- [Task details]
Please give back each line below unchanged; none of the pictures should appear.

- [Study material]
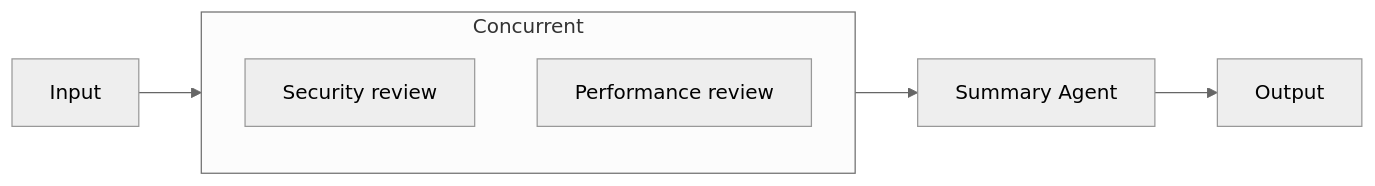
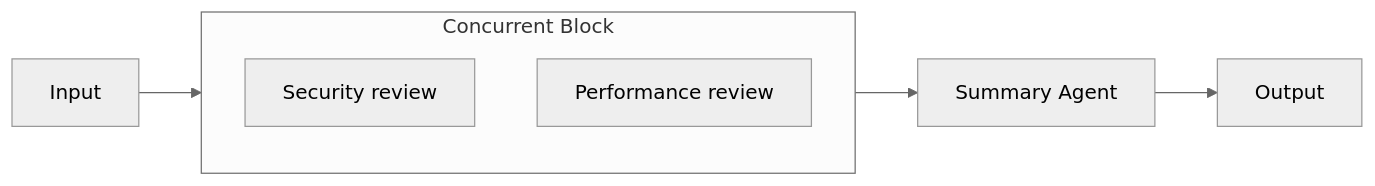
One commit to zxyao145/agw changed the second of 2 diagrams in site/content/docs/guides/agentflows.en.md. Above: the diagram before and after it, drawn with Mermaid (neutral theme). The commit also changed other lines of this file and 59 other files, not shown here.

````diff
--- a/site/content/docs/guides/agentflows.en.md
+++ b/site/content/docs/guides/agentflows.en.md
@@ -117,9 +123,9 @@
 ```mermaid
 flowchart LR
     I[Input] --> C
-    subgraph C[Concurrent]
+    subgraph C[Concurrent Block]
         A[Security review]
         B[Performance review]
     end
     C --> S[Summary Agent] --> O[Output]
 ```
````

- [Exercise answer]
One commit to zxyao145/agw changed the second of 2 diagrams in site/content/docs/guides/agentflows.en.md. Above: the diagram before and after it, drawn with Mermaid (neutral theme). The commit also changed other lines of this file and 59 other files, not shown here.

````diff
--- a/site/content/docs/guides/agentflows.en.md
+++ b/site/content/docs/guides/agentflows.en.md
@@ -117,9 +123,9 @@
 ```mermaid
 flowchart LR
     I[Input] --> C
-    subgraph C[Concurrent]
+    subgraph C[Concurrent Block]
         A[Security review]
         B[Performance review]
     end
     C --> S[Summary Agent] --> O[Output]
 ```
````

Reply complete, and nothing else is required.